On top of showing the potential to help improve memory and mood, curcumin supplementation has also been shown to help reduce brain fog. Brain fog, also known as mental fog, isn’t a formal medical condition, but a culmination of symptoms related to reduced brain function and cognitive decline. Often described as a cloudy-headed feeling, brain fog is most common among older adults who complain about lack of clarity, forgetfulness and memory problems.
Although there are many factors that can contribute to brain fog, there have been some studies that tie inflammation to brain fog. A recent study sought out to find a link between the two and concluded that “the brain is clearly affected when inflammation is present.” Testing showed that subjects who were exposed to temporary inflammation, from a salmonella typhoid vaccine, showed less alertness compared to the control group. They also suggest that further research might show that patients with conditions associated with chronic inflammation, such as Alzheimer’s disease, could benefit from anti-inflammatory drugs to help preserve or improve cognitive function. Paired with studies citing turmeric’s anti-inflammatory effects to aid in inhibiting the progression of cognitive decline, there is strong supportive evidence for turmeric supplementation to help with brain fog.

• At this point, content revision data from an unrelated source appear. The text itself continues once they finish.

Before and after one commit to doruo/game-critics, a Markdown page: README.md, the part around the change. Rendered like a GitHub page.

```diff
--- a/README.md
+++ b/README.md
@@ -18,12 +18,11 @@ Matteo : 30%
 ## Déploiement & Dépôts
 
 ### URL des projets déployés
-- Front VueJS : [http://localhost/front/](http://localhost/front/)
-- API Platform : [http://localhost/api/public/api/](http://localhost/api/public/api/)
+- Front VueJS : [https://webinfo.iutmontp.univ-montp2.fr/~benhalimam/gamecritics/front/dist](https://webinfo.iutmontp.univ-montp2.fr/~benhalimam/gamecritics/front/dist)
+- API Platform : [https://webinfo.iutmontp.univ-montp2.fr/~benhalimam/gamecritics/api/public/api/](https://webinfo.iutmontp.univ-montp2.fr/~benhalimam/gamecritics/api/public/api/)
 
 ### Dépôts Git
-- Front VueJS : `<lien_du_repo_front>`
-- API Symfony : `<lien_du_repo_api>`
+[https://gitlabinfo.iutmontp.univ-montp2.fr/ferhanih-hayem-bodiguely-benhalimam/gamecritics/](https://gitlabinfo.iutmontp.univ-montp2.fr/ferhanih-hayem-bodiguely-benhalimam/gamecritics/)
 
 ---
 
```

Navitas Organics sources the highest quality ingredients available including a turmeric powder that boasts 4% of curcumin, 40% higher than organic competitors confirmed through third-party analysis. As with all Navitas Organics products, this turmeric is 100% organic and consciously sourced. Compared to extracts, turmeric root powder is non-processed and when foods are consumed as close to the way they exist in nature, it is thought to improve nutrient bioavailability to produce the maximum results. Navitas Organics Turmeric Powder is the perfect complement to this study suggesting that the quality of curcumin being consumed may be the biggest indicator of its neuroprotective capabilities as we age.

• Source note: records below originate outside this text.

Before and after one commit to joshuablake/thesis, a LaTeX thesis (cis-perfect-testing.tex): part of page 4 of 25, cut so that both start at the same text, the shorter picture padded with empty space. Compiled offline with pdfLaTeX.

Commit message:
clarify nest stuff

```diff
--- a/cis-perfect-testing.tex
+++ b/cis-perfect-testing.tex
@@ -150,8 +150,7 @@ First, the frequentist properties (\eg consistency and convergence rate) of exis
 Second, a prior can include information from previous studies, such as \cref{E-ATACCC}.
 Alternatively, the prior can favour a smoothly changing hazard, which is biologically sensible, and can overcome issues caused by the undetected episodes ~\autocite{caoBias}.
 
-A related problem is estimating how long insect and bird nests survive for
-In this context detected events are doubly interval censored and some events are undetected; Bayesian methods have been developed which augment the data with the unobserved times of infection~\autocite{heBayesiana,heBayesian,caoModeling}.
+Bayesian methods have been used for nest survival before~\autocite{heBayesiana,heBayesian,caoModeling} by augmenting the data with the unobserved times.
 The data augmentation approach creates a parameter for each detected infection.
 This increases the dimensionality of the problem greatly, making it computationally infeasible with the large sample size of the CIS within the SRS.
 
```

Tips for Supplementing Turmeric
There are many ways to add turmeric to your diet. One of the most popular ways is to add turmeric as a welcomed spice to dishes such as soup, scrambled eggs, oatmeal, rice, and vegetables.
You can also blend turmeric into your daily smoothie since it pairs so well with ginger, banana, mango, and citrus fruits. It also serves as a delicious ingredient for a soothing cup of turmeric tea or for making a delicate golden milk latte.

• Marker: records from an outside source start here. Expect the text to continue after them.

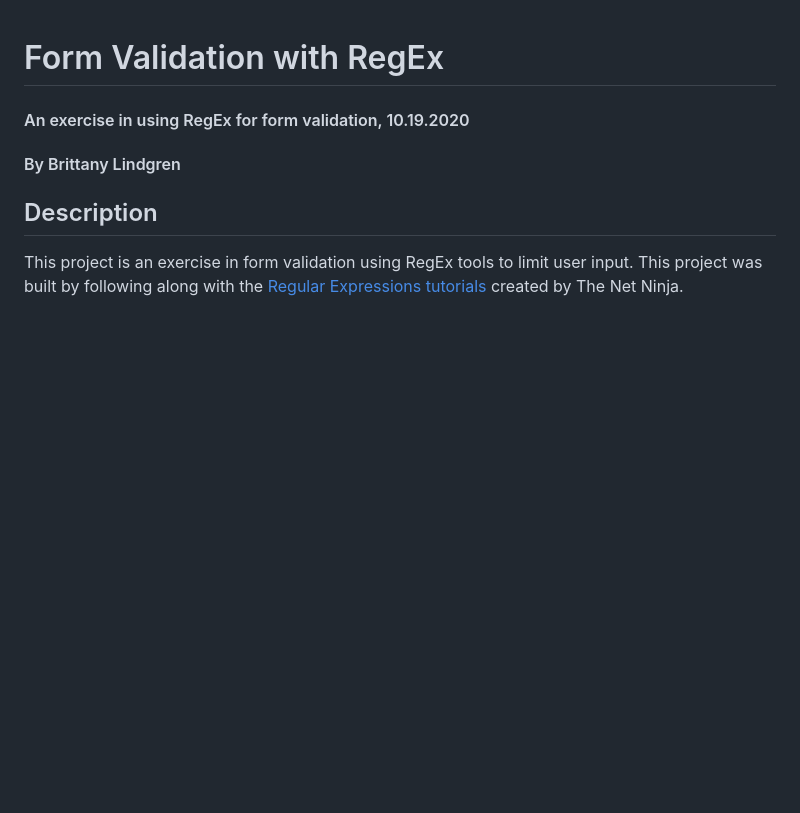
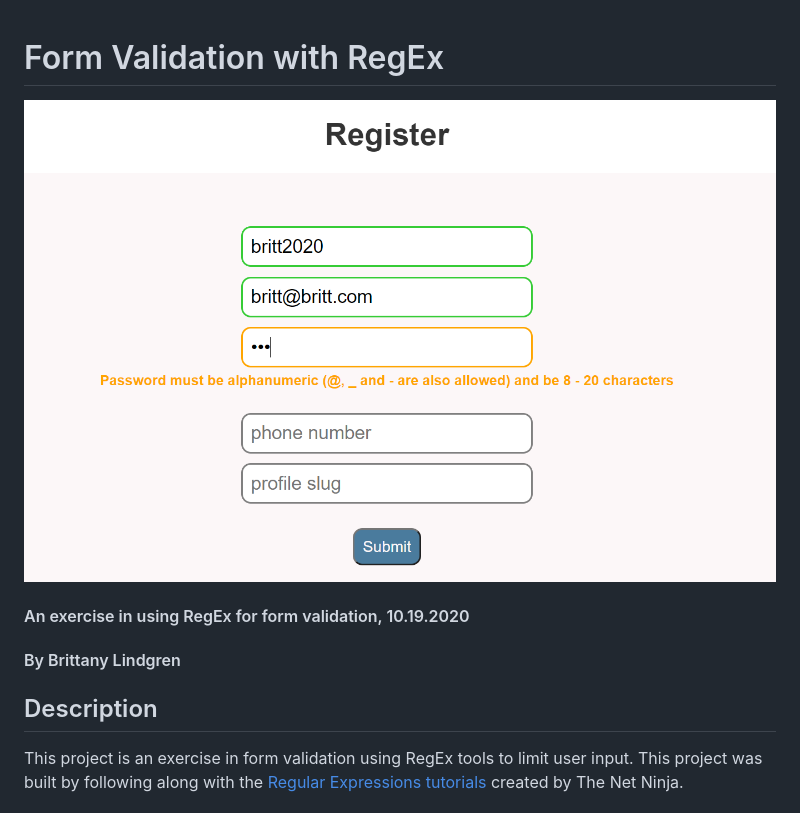
Before and after one commit to LINDGRENBA/regex-form-validation, a Markdown page: README.md, the part around the change. Rendered like a GitHub page; pictures changed too: img/form.PNG (added); blank space fills up the shorter version.

Commit message:
Add image to readme.

```diff
--- a/README.md
+++ b/README.md
@@ -1,4 +1,6 @@
 <h1 style="text-align: center;">Form Validation with RegEx</h1>
+
+![form with validation](img/form.PNG)
 
 #### An exercise in using RegEx for form validation, 10.19.2020
 
```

Signs to Watch For
Early detection of brain disorders like Alzheimer’s and Dementia is paramount to controlling progression of the disease. The following early signs indicate the need for further evaluation by a medical professional.
• Subtle memory loss that disrupts daily life
• Withdrawal from work or social activities
• Changes in mood or personality
• Challenges with problem solving
• Difficulty completing familiar tasks at home or work
• Confusion with time or place
• Misplacing items and not being able to re-trace steps
• Inability to follow directions
Although many chronic conditions, cancers and brain disorders have a genetic component, there is still plenty we can do to control progression and improve quality of life. Simple nutritional adjustments, management of stress and exercise can be the anchor we need to live a long life enjoying the memories we have created with friends and family. Don’t wait to start making simple changes today that will pay off in dividends tomorrow because as we know, the preservation of health is far easier than the cure of disease.
Looking for more easy and delicious ways to incorporate this beneficial superfood into your everyday recipes? Check out our favorite turmeric recipes for inspiration!